Unscientific mining affecting Meghalaya environmentOctober 23rd, 2008 - 9:31 am ICT by IANS
Shillong, Oct 23 (IANS) Random mining carried out in an unscientific manner in Meghalaya has led to severe degradation of the environment there, according to a new study.”Considerable portions of the state’s Jaintia Hills, which have over 46 percent forest cover, have been turned into degraded land due to extensive mining,” said the report of the study carried out by the New Delhi-based Centre for Science and Environment (CSE).
The report, released by Meghalaya Governor R.S. Mooshahary in Shillong this week, said: “Besides the forests, the region’s water bodies are bearing the brunt of the unscientific and highly unsafe method of mining.”
According to the report, the northeast accounts for about five percent of the minerals produced in India. The region also holds a sizeable share of the total area under mining leases - in Meghalaya, about 4,177 hectares (0.67 percent of India’s total) is under mining leases while Assam has 1,294 hectares (0.21 percent).

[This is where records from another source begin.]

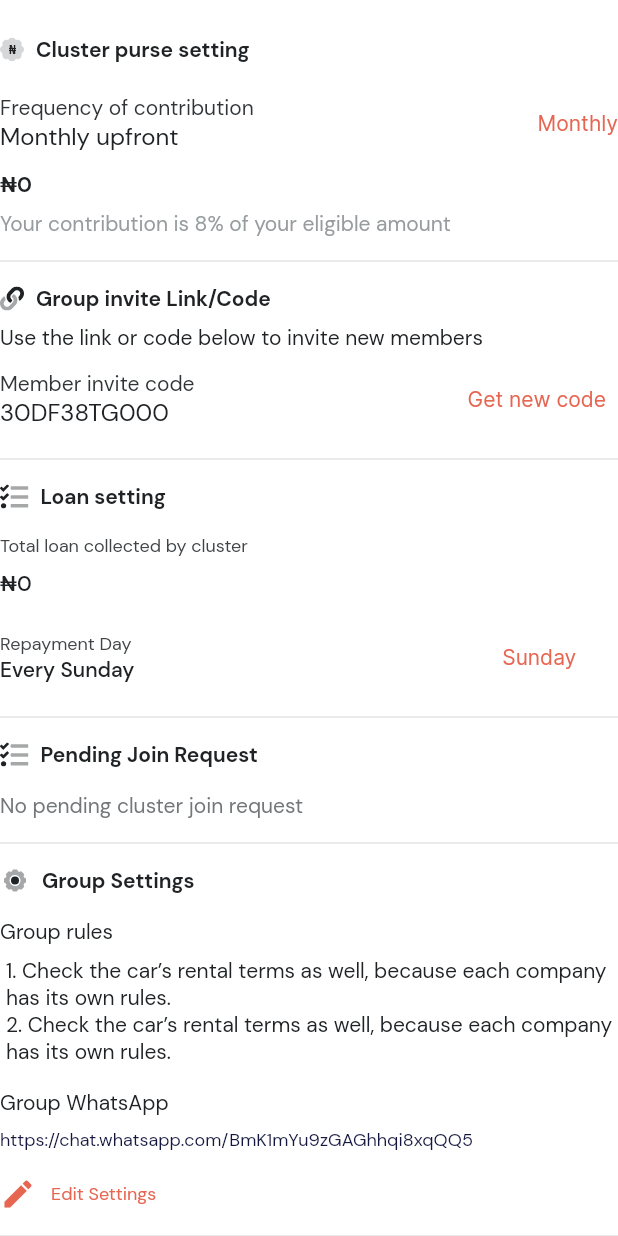
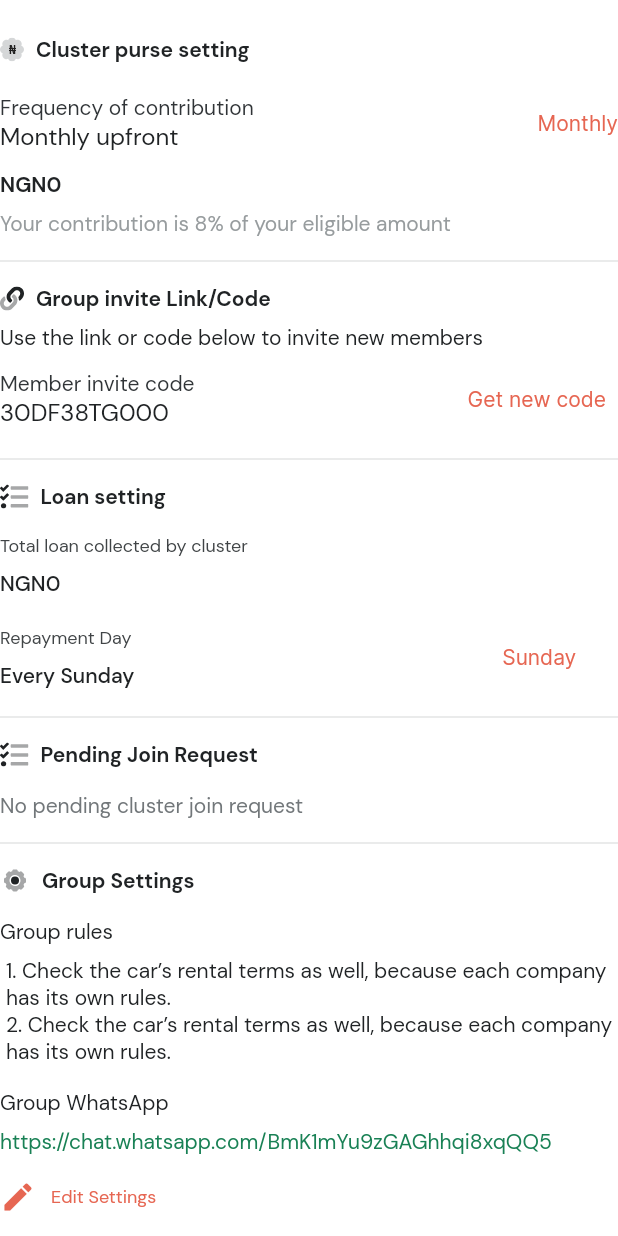
Before and after one commit to Youngtard/moni-flutter-test, a Flutter app: the ClusterDetailsTab widget shown alone on an empty page, opened directly with empty values, on a phone screen of 412 x 824 dp. Run offline on Flutter 3.47's test engine with Material 2 defaults, Android fonts, the phone set to English and light mode, and no system bars; our stand-ins replace flutter_svg; network calls fail.

```diff
--- a/lib/modules/cluster/widgets/cluster_details_tab.dart
+++ b/lib/modules/cluster/widgets/cluster_details_tab.dart
@@ -1,5 +1,6 @@
 import 'package:flutter/material.dart';
 import 'package:flutter_svg/flutter_svg.dart';
+import 'package:intl/intl.dart';
 import 'package:moni_flutter_test/modules/cluster/models/cluster.dart';
 import 'package:moni_flutter_test/utils/utils.dart';
 
@@ -35,6 +36,15 @@ class _ClusterDetailsTabState extends State<ClusterDetailsTab> {
     "Saturday",
   ];
 
+  // late Locale locale;
+  // late NumberFormat format;
+
+  @override
+  void initState() {
+    // locale = Localizations.localeOf(context);
+    // format = NumberFormat.simpleCurrency(locale: locale.toString()).currencySymbol;
+    super.initState();
+  }
 
   @override
   Widget build(BuildContext context) {
@@ -119,7 +129,7 @@ class _ClusterDetailsTabState extends State<ClusterDetailsTab> {
               height: 8,
             ),
             Text(
-              "${nairaSymbol.currencySymbol}${currencyFormat.format(widget.cluster.clusterPurseBalance)}",
+              "${nairaSymbol.currencyName}${currencyFormat.format(widget.cluster.clusterPurseBalance)}",
               style: Theme.of(context)
                   .textTheme
                   .headline5!
@@ -239,7 +249,9 @@ class _ClusterDetailsTabState extends State<ClusterDetailsTab> {
               height: 8,
             ),
             Text(
-              "${nairaSymbol.currencySymbol}${currencyFormat.format(widget.cluster.clusterPurseBalance)}",
+              ///Naira symbol not rendering
+              /// "\u{20A6}" "${nairaSymbol.currencySymbol}"
+              "${nairaSymbol.currencyName}${currencyFormat.format(widget.cluster.clusterPurseBalance)}",
               style: Theme.of(context).textTheme.headline5!.copyWith(
                 color: const Color(0xff202325),
                 fontWeight: FontWeight.w500,
@@ -261,7 +273,7 @@ class _ClusterDetailsTabState extends State<ClusterDetailsTab> {
                       ),
                     ),
                     const SizedBox(
-                      width: 16,
+                      height: 8,
                     ),
                     Text(
                       "Every $_repaymentDay",
@@ -285,7 +297,8 @@ class _ClusterDetailsTabState extends State<ClusterDetailsTab> {
                           style: const TextStyle(
                               fontFamily: "Inter",
                               color: Color(0xffE66652),
-                              fontSize: 14),
+                              fontSize: 14,),
+                          textAlign: TextAlign.right,
                         ),
                       ),
                     )
@@ -382,7 +395,7 @@ class _ClusterDetailsTabState extends State<ClusterDetailsTab> {
             const SizedBox(
               height: 8,
             ),
-            const Text("https://chat.whatsapp.com/BmK1mYu9zGAGhhqi8xqQQ5"),
+            InkWell(child: Text("https://chat.whatsapp.com/BmK1mYu9zGAGhhqi8xqQQ5", style: Theme.of(context).textTheme.bodyText1!.copyWith(color: const Color(0xff198155)),)),
             const SizedBox(
               height: 16,
             ),
@@ -437,7 +450,7 @@ class _ClusterDetailsTabState extends State<ClusterDetailsTab> {
               height: 8,
             ),
             Text(
-              "${nairaSymbol.currencySymbol}${currencyFormat.format(widget.cluster.clusterPurseBalance)}",
+              "${nairaSymbol.currencyName}${currencyFormat.format(widget.cluster.clusterPurseBalance)}",
               style: Theme.of(context)
                   .textTheme
                   .headline5!
@@ -459,7 +472,7 @@ class _ClusterDetailsTabState extends State<ClusterDetailsTab> {
               mainAxisAlignment: MainAxisAlignment.spaceBetween,
               children: [
                 Text(
-                  "${nairaSymbol.currencySymbol}${currencyFormat.format(widget.cluster.clusterPurseBalance)}",
+                  "${nairaSymbol.currencyName}${currencyFormat.format(widget.cluster.clusterPurseBalance)}",
                   style: Theme.of(context)
                       .textTheme
                       .headline5!
```
Also changed, not shown: lib/modules/cluster/screens/my_cluster.dart (+2 -11 lines), lib/modules/cluster/widgets/members_tab.dart (+22 -46 lines), lib/modules/dashboard/dashboard.dart (+15 -5 lines), 1 other file.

“A variety of reasons makes mineral exploration in the region a complex process, with very high environmental and social impacts, besides forest resources,” said Sunita Narain, director, CSE.
Quoting the report she said,: “In all the places, the water was found to be highly acidic, with a pH below 4. Acidic water is directly injurious to aquatic flora and fauna. The CSE team found that most of the water bodies in the region had no aquatic life.
“The coal mining in Meghalaya is not only unscientific, there is no post-mining treatment and poor management of the mined areas and the mines are not registered while mine deaths - which go almost totally unreported - are common.”
Meghalaya has lately been in the limelight for its proposed uranium mining project. The Uranium Corporation of India Limited (UCIL) had proposed a Rs.10.46 billion open-cast uranium mining and processing plant at Domiasiat in the West Khasi Hills district of the state having an estimated deposit of 9.22 million tonnes of uranium ore.
However, the UCIL had failed to make any progress to convince the state government, political parties and anti-mining groups.
After releasing the report Mooshahary expressed surprise at the government’s silence over the rat hole, unhealthy environment and land degrading coal mining practices carried out in the coal belt areas.